INPUT MATERIAL »
● ● ●
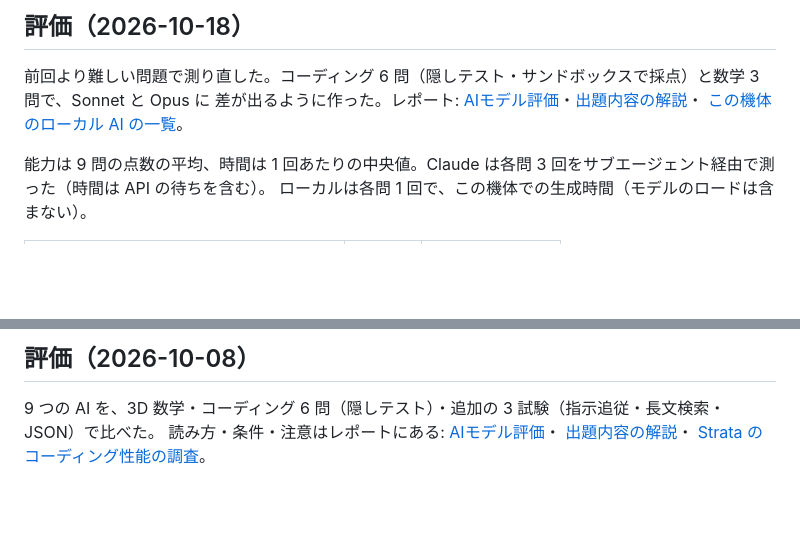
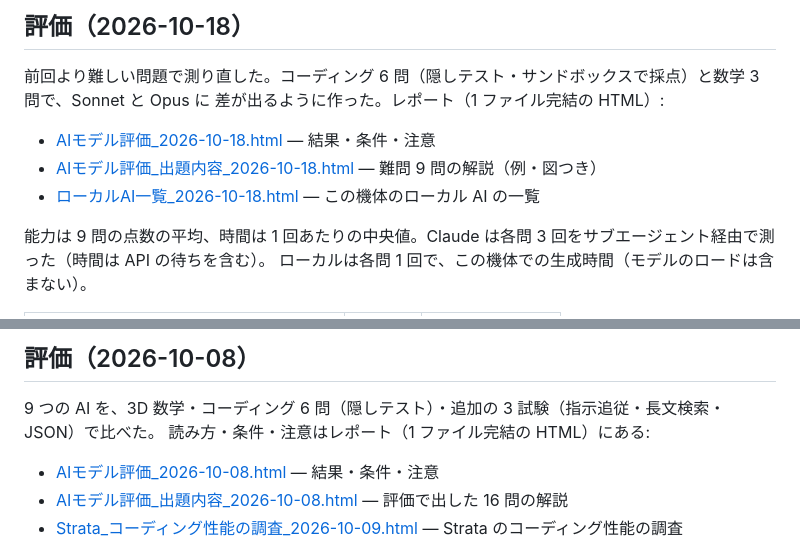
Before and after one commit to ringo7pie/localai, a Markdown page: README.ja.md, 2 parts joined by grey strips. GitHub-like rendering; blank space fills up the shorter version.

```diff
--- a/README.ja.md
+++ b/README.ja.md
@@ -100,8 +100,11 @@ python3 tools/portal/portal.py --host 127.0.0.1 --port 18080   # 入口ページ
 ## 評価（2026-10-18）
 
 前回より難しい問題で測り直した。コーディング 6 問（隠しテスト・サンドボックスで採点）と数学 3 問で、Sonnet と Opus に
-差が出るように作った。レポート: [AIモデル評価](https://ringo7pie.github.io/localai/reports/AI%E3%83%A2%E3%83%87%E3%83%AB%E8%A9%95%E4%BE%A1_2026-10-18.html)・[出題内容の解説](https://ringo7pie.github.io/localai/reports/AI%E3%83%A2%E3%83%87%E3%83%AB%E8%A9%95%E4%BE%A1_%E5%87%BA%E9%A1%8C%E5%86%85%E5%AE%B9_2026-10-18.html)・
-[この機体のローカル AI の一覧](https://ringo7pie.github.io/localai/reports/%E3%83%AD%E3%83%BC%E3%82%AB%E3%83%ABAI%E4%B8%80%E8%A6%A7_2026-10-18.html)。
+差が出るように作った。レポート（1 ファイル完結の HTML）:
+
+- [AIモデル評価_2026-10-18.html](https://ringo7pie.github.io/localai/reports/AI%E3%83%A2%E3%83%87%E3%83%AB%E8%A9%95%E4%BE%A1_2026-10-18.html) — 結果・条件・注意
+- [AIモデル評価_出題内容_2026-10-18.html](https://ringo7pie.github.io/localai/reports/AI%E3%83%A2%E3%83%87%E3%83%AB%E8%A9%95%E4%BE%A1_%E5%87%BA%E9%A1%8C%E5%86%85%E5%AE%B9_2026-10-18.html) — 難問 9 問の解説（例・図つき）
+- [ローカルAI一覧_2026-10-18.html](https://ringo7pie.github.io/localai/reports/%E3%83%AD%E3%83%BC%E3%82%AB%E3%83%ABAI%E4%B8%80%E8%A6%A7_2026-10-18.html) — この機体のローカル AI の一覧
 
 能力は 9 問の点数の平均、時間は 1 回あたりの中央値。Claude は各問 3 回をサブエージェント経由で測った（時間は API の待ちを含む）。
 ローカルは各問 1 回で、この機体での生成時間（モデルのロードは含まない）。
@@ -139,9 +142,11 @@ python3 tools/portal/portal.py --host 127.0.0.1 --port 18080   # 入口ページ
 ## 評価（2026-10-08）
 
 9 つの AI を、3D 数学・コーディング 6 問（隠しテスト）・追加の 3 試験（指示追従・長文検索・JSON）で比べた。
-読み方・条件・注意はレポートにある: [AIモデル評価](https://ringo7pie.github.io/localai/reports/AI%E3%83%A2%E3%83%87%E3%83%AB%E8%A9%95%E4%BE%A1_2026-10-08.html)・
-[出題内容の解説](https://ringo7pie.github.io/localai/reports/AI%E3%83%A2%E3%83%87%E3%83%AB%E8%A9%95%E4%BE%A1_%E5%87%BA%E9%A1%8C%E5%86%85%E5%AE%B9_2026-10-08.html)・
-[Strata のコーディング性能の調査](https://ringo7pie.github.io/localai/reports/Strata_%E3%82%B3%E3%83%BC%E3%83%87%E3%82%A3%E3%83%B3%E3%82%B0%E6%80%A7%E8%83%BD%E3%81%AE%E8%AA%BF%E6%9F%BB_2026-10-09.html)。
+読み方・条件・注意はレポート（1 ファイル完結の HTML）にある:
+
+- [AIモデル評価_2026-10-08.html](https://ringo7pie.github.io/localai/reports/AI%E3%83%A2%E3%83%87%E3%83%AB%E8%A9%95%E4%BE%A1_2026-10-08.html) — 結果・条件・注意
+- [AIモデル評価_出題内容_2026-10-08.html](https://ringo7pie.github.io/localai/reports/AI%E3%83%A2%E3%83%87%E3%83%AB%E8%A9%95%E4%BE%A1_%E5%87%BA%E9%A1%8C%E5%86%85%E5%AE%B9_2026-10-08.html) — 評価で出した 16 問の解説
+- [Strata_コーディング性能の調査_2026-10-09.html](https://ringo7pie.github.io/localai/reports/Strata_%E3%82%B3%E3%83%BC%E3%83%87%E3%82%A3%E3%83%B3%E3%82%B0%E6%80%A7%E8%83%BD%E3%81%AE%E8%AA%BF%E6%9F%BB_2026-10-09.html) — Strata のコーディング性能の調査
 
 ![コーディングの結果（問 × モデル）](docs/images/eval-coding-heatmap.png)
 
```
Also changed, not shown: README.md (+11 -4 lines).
● ● ●
WHAT THIS TASK INVOLVES »
Produce a word-for-word version of the material, with no pictures included.

SOLUTION »
Before and after one commit to ringo7pie/localai, a Markdown page: README.ja.md, 2 parts joined by grey strips. GitHub-like rendering; blank space fills up the shorter version.

```diff
--- a/README.ja.md
+++ b/README.ja.md
@@ -100,8 +100,11 @@ python3 tools/portal/portal.py --host 127.0.0.1 --port 18080   # 入口ページ
 ## 評価（2026-10-18）
 
 前回より難しい問題で測り直した。コーディング 6 問（隠しテスト・サンドボックスで採点）と数学 3 問で、Sonnet と Opus に
-差が出るように作った。レポート: [AIモデル評価](https://ringo7pie.github.io/localai/reports/AI%E3%83%A2%E3%83%87%E3%83%AB%E8%A9%95%E4%BE%A1_2026-10-18.html)・[出題内容の解説](https://ringo7pie.github.io/localai/reports/AI%E3%83%A2%E3%83%87%E3%83%AB%E8%A9%95%E4%BE%A1_%E5%87%BA%E9%A1%8C%E5%86%85%E5%AE%B9_2026-10-18.html)・
-[この機体のローカル AI の一覧](https://ringo7pie.github.io/localai/reports/%E3%83%AD%E3%83%BC%E3%82%AB%E3%83%ABAI%E4%B8%80%E8%A6%A7_2026-10-18.html)。
+差が出るように作った。レポート（1 ファイル完結の HTML）:
+
+- [AIモデル評価_2026-10-18.html](https://ringo7pie.github.io/localai/reports/AI%E3%83%A2%E3%83%87%E3%83%AB%E8%A9%95%E4%BE%A1_2026-10-18.html) — 結果・条件・注意
+- [AIモデル評価_出題内容_2026-10-18.html](https://ringo7pie.github.io/localai/reports/AI%E3%83%A2%E3%83%87%E3%83%AB%E8%A9%95%E4%BE%A1_%E5%87%BA%E9%A1%8C%E5%86%85%E5%AE%B9_2026-10-18.html) — 難問 9 問の解説（例・図つき）
+- [ローカルAI一覧_2026-10-18.html](https://ringo7pie.github.io/localai/reports/%E3%83%AD%E3%83%BC%E3%82%AB%E3%83%ABAI%E4%B8%80%E8%A6%A7_2026-10-18.html) — この機体のローカル AI の一覧
 
 能力は 9 問の点数の平均、時間は 1 回あたりの中央値。Claude は各問 3 回をサブエージェント経由で測った（時間は API の待ちを含む）。
 ローカルは各問 1 回で、この機体での生成時間（モデルのロードは含まない）。
@@ -139,9 +142,11 @@ python3 tools/portal/portal.py --host 127.0.0.1 --port 18080   # 入口ページ
 ## 評価（2026-10-08）
 
 9 つの AI を、3D 数学・コーディング 6 問（隠しテスト）・追加の 3 試験（指示追従・長文検索・JSON）で比べた。
-読み方・条件・注意はレポートにある: [AIモデル評価](https://ringo7pie.github.io/localai/reports/AI%E3%83%A2%E3%83%87%E3%83%AB%E8%A9%95%E4%BE%A1_2026-10-08.html)・
-[出題内容の解説](https://ringo7pie.github.io/localai/reports/AI%E3%83%A2%E3%83%87%E3%83%AB%E8%A9%95%E4%BE%A1_%E5%87%BA%E9%A1%8C%E5%86%85%E5%AE%B9_2026-10-08.html)・
-[Strata のコーディング性能の調査](https://ringo7pie.github.io/localai/reports/Strata_%E3%82%B3%E3%83%BC%E3%83%87%E3%82%A3%E3%83%B3%E3%82%B0%E6%80%A7%E8%83%BD%E3%81%AE%E8%AA%BF%E6%9F%BB_2026-10-09.html)。
+読み方・条件・注意はレポート（1 ファイル完結の HTML）にある:
+
+- [AIモデル評価_2026-10-08.html](https://ringo7pie.github.io/localai/reports/AI%E3%83%A2%E3%83%87%E3%83%AB%E8%A9%95%E4%BE%A1_2026-10-08.html) — 結果・条件・注意
+- [AIモデル評価_出題内容_2026-10-08.html](https://ringo7pie.github.io/localai/reports/AI%E3%83%A2%E3%83%87%E3%83%AB%E8%A9%95%E4%BE%A1_%E5%87%BA%E9%A1%8C%E5%86%85%E5%AE%B9_2026-10-08.html) — 評価で出した 16 問の解説
+- [Strata_コーディング性能の調査_2026-10-09.html](https://ringo7pie.github.io/localai/reports/Strata_%E3%82%B3%E3%83%BC%E3%83%87%E3%82%A3%E3%83%B3%E3%82%B0%E6%80%A7%E8%83%BD%E3%81%AE%E8%AA%BF%E6%9F%BB_2026-10-09.html) — Strata のコーディング性能の調査
 
 ![コーディングの結果（問 × モデル）](docs/images/eval-coding-heatmap.png)
 
```
Also changed, not shown: README.md (+11 -4 lines).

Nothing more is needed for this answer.